Task details:
Pick out the lines below that contain the string "radius" and copy them all.

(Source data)
--- --- ---

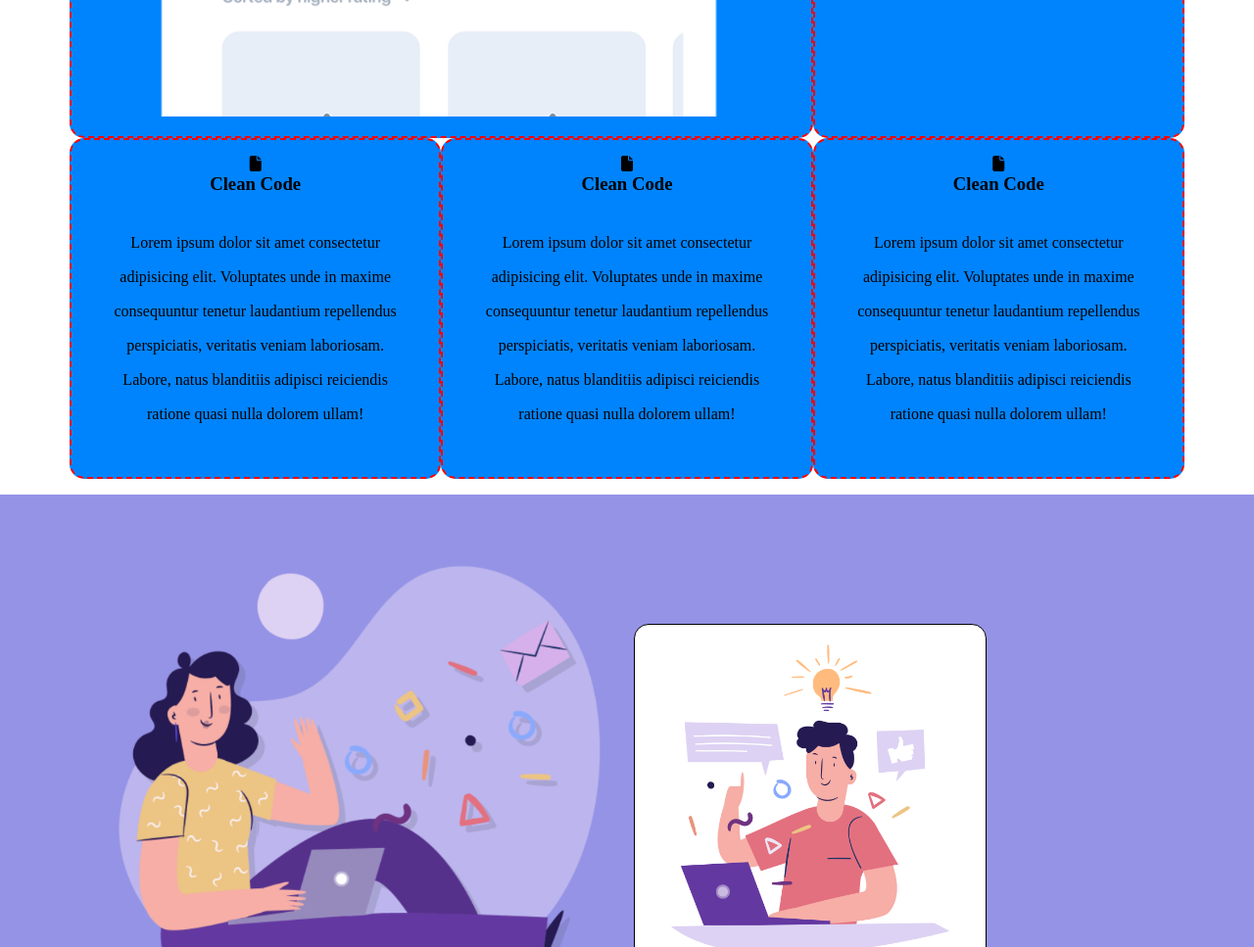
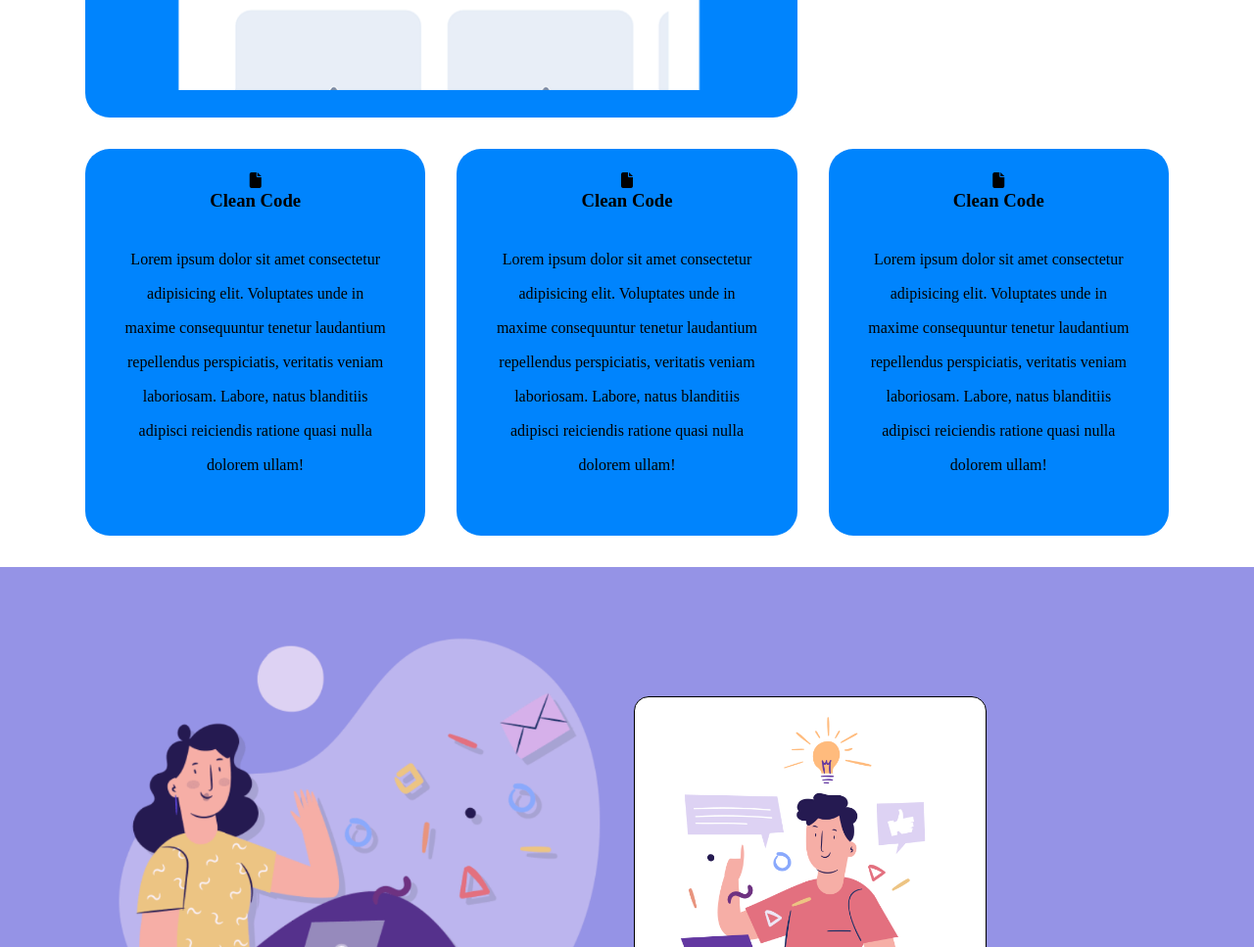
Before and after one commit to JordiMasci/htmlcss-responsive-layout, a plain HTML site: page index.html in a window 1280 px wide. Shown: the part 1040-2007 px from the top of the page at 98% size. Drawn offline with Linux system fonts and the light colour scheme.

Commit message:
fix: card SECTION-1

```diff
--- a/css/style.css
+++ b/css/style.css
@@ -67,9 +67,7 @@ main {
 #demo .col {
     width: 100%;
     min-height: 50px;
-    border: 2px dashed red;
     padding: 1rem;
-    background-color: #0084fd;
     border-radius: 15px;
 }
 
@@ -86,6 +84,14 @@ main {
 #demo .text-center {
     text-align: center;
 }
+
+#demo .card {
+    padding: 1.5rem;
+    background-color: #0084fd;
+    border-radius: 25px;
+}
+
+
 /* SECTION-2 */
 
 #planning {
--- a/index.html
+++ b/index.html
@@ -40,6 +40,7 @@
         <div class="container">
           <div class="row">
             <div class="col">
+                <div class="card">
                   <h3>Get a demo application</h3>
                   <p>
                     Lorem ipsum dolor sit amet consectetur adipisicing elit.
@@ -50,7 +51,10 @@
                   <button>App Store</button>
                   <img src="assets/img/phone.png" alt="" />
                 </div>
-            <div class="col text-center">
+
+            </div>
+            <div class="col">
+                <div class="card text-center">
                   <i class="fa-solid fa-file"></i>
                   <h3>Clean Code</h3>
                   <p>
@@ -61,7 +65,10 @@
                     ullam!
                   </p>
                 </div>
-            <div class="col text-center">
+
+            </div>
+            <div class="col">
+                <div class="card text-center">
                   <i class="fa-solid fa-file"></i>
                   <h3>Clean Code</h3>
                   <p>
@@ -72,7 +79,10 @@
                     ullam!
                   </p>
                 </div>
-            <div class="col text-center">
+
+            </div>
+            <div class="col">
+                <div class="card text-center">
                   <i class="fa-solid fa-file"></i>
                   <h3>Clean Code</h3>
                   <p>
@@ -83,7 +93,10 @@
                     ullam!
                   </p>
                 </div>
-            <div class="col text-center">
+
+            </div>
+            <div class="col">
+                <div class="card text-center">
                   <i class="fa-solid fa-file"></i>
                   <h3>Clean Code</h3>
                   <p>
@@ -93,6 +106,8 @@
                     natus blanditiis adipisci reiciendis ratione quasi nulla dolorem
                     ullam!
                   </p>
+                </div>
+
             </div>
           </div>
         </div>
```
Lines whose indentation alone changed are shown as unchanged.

--- --- ---

Response to this task:
     border-radius: 15px;
+    border-radius: 25px;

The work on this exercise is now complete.